In article <email@example.com>, Thomas Nordhaus <firstname.lastname@example.org> wrote:
> Am 28.07.2013 23:01, schrieb Ken Pledger: > > In article <email@example.com>, > > Thomas Nordhaus <firstname.lastname@example.org> wrote: > > > >> Am 26.07.2013 05:33, schrieb William Elliot: > >>> How do we find the shortest distance between two lines L, L' in R^3 > >>> ? > >>> > >>> 2. > >>> http://at.yorku.ca/cgi-bin/bbqa?forum=calculus;task=show_msg;msg=0792 > >>> > >> > >> How about doing it straight forward from scratch? Let P1(s) = v0 +s*v, > >> P2(t) = w0 + t*w be arbitrary points on the line L, L' resp. > >> .... > > > > > > Yes. Then just make the vector (P1(s) - P2(t)) perpendicular to > > both lines: > > That's what I meant "by scratch": You start by minimizing distances > between points on the lines (variational principle) and end up with > orthogonality conditions:
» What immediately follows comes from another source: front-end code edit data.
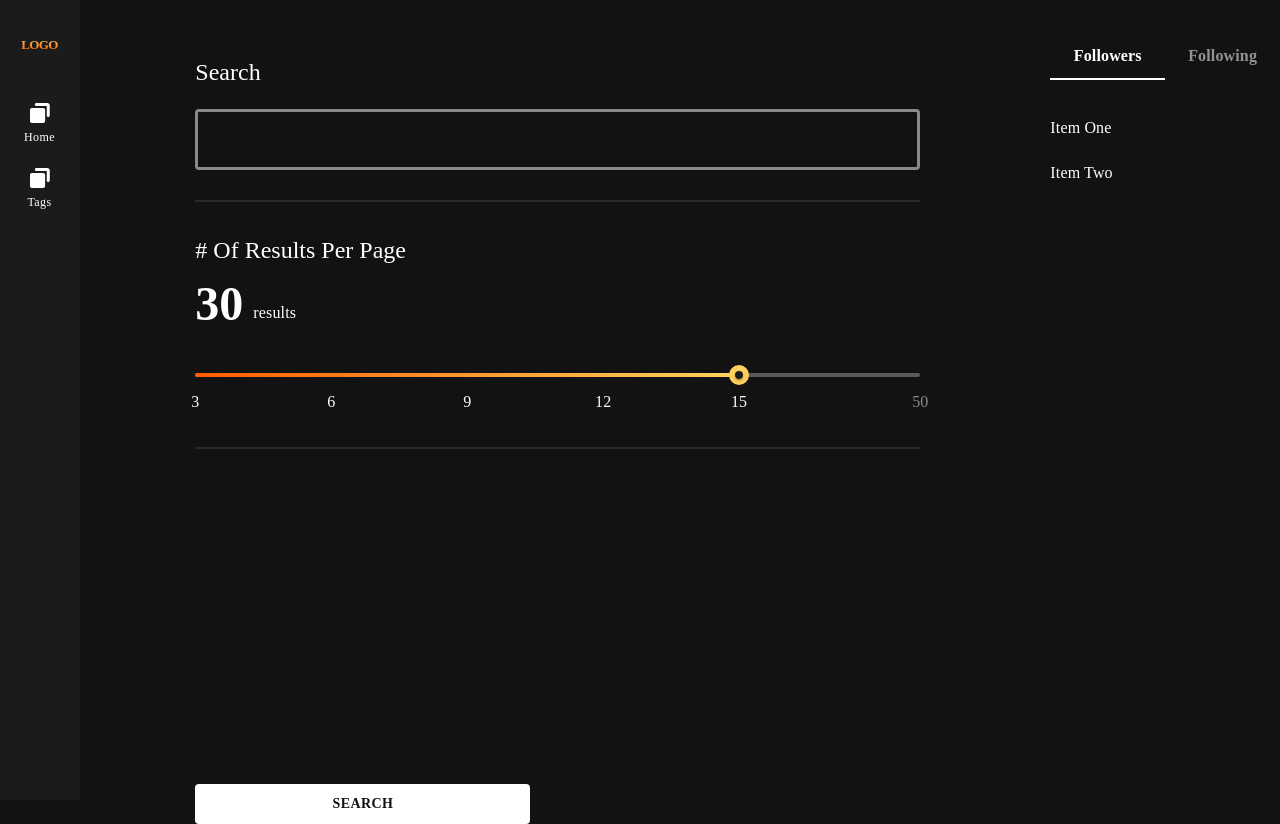
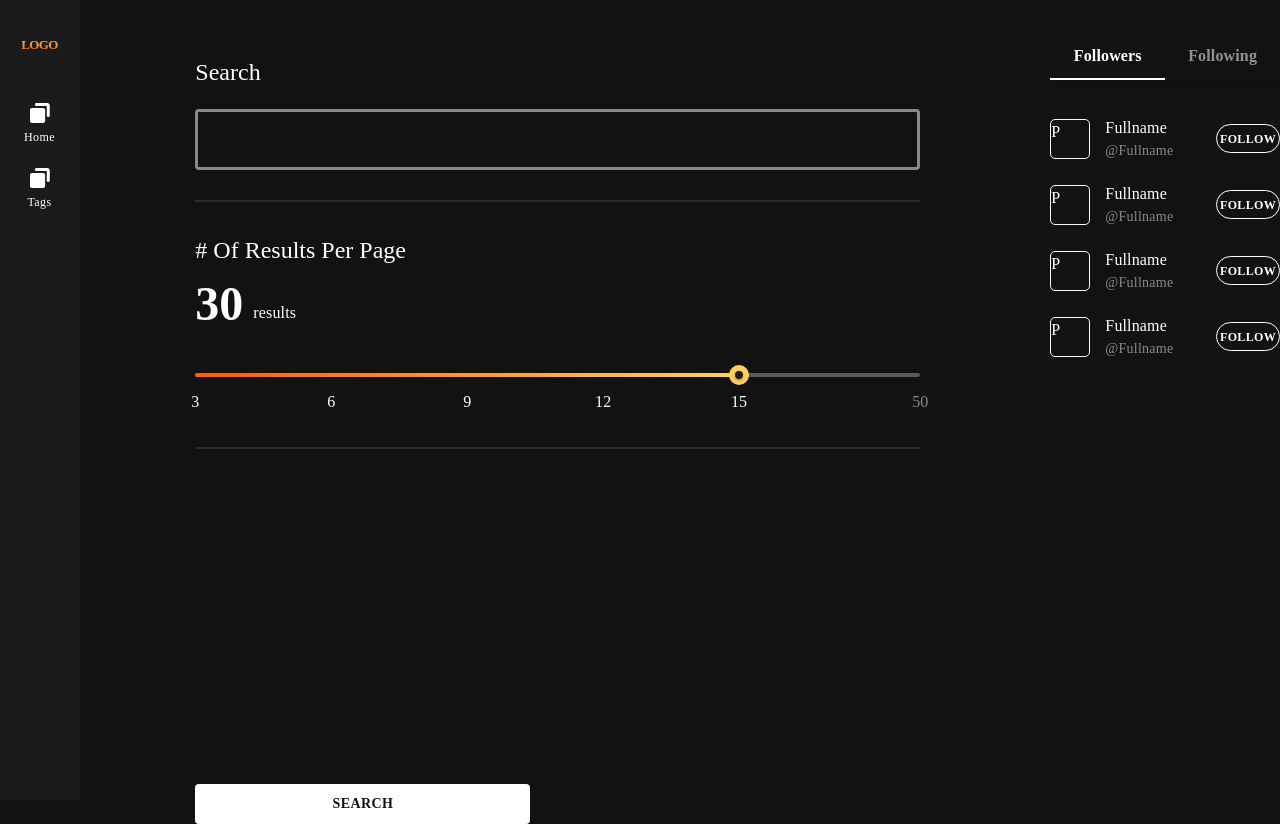
Before and after one commit to owlran/fatbull, a React (Create React App) app: page / in a window 1280 px wide. Built offline with nearby package versions, Linux system fonts and the light colour scheme.

Commit message:
add UserProfile

```diff
--- a/src/components/Button.tsx
+++ b/src/components/Button.tsx
@@ -64,6 +64,7 @@ const buttonSxMap = {
 export default function ButtonSx({
   children,
   variant,
+  sx,
   ...restProps
 }: ButtonProps) {
   return (
@@ -71,6 +72,7 @@ export default function ButtonSx({
       {...restProps}
       sx={{
         ...(variant ? buttonSxMap[variant] : buttonSxMap.text),
+        ...sx,
       }}
     >
       {children}
--- a/src/pages/Home/components/Profile.tsx
+++ b/src/pages/Home/components/Profile.tsx
@@ -1,6 +1,8 @@
 import { SyntheticEvent, useState } from "react";
 
-import { Theme, Box, Typography, Tabs, Tab } from "@mui/material";
+import { Theme, Box, Tabs, Tab } from "@mui/material";
+
+import UserProfile from "./UserProfile";
 
 const tabSx = (theme: Theme) => ({
   flex: 1,
@@ -43,8 +45,10 @@ const Profile = () => {
           gap: "21px",
         }}
       >
-        <Box>Item One</Box>
-        <Box>Item Two</Box>
+        <UserProfile />
+        <UserProfile />
+        <UserProfile />
+        <UserProfile />
       </Box>
     </Box>
   );
--- /dev/null
+++ b/src/pages/Home/components/UserProfile.tsx
@@ -0,0 +1,44 @@
+import { Theme, Typography, Box, Tabs, Tab } from "@mui/material";
+
+import Button from "../../../components/Button";
+
+const photoSx = (theme: Theme) => ({
+  // TODO: revise to 100% when put image
+  width: "40px",
+  height: "40px",
+  borderRadius: "5px",
+  border: `1px solid ${theme.palette.grayscale[50]}`,
+});
+
+const UserProfile = () => {
+  return (
+    <Box
+      sx={{
+        display: "flex",
+        alignItems: "center",
+        justifyContent: "space-between",
+        gap: "15px",
+      }}
+    >
+      <Box sx={photoSx}>P</Box>
+      <Box sx={{ display: "flex", flexDirection: "column", flex: 1 }}>
+        <Typography variant="body1">Fullname</Typography>
+        <Typography variant="body2" sx={{ opacity: 0.5 }}>
+          @Fullname
+        </Typography>
+      </Box>
+      <Box>
+        <Button
+          variant="contained"
+          sx={{
+            p: "8px 10px",
+          }}
+        >
+          Follow
+        </Button>
+      </Box>
+    </Box>
+  );
+};
+
+export default UserProfile;
```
Establishing such orthogonality in real vector spaces does require an inner product, but does not require either differentiation or integration, so what part, or parts, of calculus do you claim it does require? > > > > > v.((v0 +s*v) - (w0 + t*w)) = 0 > > w.((v0 +s*v) - (w0 + t*w)) = 0. > > > > Therefore > > (v.v)s - (v.w)t = - v.v0 + v.w0 > > (w.v)s - (w.w)t = - w.v0 + w.w0. > > > > Solve those linear equations for s and t, > > then find ||(P1(s) - P2(t))||. > > > > > That's all. It's a traditional method in old text-books which aren't > > read much any more, and it doesn't need any calculus. > > I think implicitly it does.
Think again! > > > > > Ken Pledger. > > > > > -- > Thomas Nordhaus --